As you reported, Harris conducted a poll this spring of more than 1,300 senior lawyers and executives in companies with annual revenues of at least $100 million. In the results of the survey, Georgia was ranked a disappointing 40th among the fifty states—a decline of 16 places in just five years and an all-time low.
Those who have chosen to comment on this poll in letters have characterized it as “propaganda” or at best inaccurate. Like the iconic and comical figure of the policeman in Hollywood movies, their message appears to be “move along, there is nothing to see here.”
They are wrong. There obviously is a problem. It is a problem that impacts every industry. And, it transcends party lines. If Georgia strives to continue to be among the top states for job creation we must ensure a fair and balanced civil justice system for all citizens, including small businesses, expanding companies and new industries.

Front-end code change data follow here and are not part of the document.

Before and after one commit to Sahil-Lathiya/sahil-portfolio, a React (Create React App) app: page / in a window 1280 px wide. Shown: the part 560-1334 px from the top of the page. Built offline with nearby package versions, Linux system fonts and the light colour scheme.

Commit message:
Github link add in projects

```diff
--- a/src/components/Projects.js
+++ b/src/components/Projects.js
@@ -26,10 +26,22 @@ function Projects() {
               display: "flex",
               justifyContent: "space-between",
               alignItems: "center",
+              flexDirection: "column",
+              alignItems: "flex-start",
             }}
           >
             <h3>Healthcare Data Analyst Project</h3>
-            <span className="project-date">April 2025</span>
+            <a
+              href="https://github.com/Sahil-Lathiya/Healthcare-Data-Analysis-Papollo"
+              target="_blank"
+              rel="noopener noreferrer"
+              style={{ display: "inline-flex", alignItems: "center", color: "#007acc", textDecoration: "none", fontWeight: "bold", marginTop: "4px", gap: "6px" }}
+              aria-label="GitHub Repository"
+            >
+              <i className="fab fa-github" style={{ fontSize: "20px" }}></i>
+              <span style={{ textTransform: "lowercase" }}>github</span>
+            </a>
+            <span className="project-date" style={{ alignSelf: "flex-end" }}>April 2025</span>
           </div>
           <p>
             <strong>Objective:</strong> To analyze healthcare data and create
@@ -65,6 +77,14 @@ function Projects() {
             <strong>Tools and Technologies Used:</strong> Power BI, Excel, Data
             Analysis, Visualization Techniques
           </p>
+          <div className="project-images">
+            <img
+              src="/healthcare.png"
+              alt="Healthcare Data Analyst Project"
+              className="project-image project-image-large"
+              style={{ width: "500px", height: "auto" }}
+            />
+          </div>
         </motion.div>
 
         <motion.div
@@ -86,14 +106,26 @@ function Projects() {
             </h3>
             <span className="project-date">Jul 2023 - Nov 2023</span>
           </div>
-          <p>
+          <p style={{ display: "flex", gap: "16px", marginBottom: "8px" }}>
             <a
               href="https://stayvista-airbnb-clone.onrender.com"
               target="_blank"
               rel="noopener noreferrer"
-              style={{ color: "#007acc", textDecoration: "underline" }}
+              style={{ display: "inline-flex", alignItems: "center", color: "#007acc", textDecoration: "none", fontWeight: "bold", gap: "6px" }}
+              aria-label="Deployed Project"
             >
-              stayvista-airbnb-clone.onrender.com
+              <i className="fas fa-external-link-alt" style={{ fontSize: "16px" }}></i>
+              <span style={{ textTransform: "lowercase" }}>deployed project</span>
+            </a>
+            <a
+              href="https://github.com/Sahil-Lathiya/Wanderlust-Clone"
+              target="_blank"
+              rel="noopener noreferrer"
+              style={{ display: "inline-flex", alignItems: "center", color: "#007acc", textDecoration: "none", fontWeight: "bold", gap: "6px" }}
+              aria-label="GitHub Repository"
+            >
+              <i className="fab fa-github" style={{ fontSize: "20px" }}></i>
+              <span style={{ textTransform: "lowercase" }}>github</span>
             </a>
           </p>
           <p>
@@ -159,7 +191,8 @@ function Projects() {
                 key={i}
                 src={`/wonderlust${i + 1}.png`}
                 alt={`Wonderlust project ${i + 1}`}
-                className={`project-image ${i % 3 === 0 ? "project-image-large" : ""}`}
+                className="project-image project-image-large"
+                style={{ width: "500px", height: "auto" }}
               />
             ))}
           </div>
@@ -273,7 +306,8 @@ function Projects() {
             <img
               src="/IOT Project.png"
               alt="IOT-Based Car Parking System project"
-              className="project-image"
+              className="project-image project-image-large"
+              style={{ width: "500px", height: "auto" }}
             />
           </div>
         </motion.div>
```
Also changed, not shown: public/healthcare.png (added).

In truth, is it really a surprise that the perception of Georgia’s legal climate has declined? Georgia has not adopted modern e-discovery rules like the majority of states, and instead relies upon laws drafted in 1966. Much of the remainder of the Georgia Civil Practice Act is of a similar vintage. The practice of forum shopping under Georgia’s byzantine venue laws, while a joy to plaintiffs’ lawyers, is not charitably viewed by businesses either inside or outside the state. Georgia’s Judicial Qualifications Commission, the bulwark of an independent judiciary, has been beset with controversy. The Georgia Court of Appeals appears to be a deeply divided body producing a surprising number of split and conflicting decisions where outcomes seem to be decided by the luck of a panel draw. Inexplicable verdicts have cast the state in a bad light, such as the recent $3.9 million verdict against CSX, which had forbidden a movie company from filming on its tracks, but was found liable for the death of a crew member who trespassed anyway. It is no coincidence that Georgia now possesses the second largest market in the nation for personal injury advertising.
Our sister states are modernizing their laws and focused on fair and balanced reform. Will we eventually decide to do the same? The good news is this is a problem we can solve, if we just decide that we have the will to do it.
In the last session of the General Assembly, Georgia’s business judgment rule was revised to fix a decision by the Georgia Supreme Court that left Georgia corporate officers and directors exposed to liability that does not exist in most states. Additionally, Governor Deal has demonstrated a commitment to improving Georgia’s civil justice system—as he did with Georgia’s criminal justice system—by establishing a Court Reform Council to make Georgia’s litigation process more efficient.
Georgia has room for substantial improvement to its current legal environment, and we must aggressively work to reverse the problematic trends before it’s too late.
Georgians for Lawsuit Reform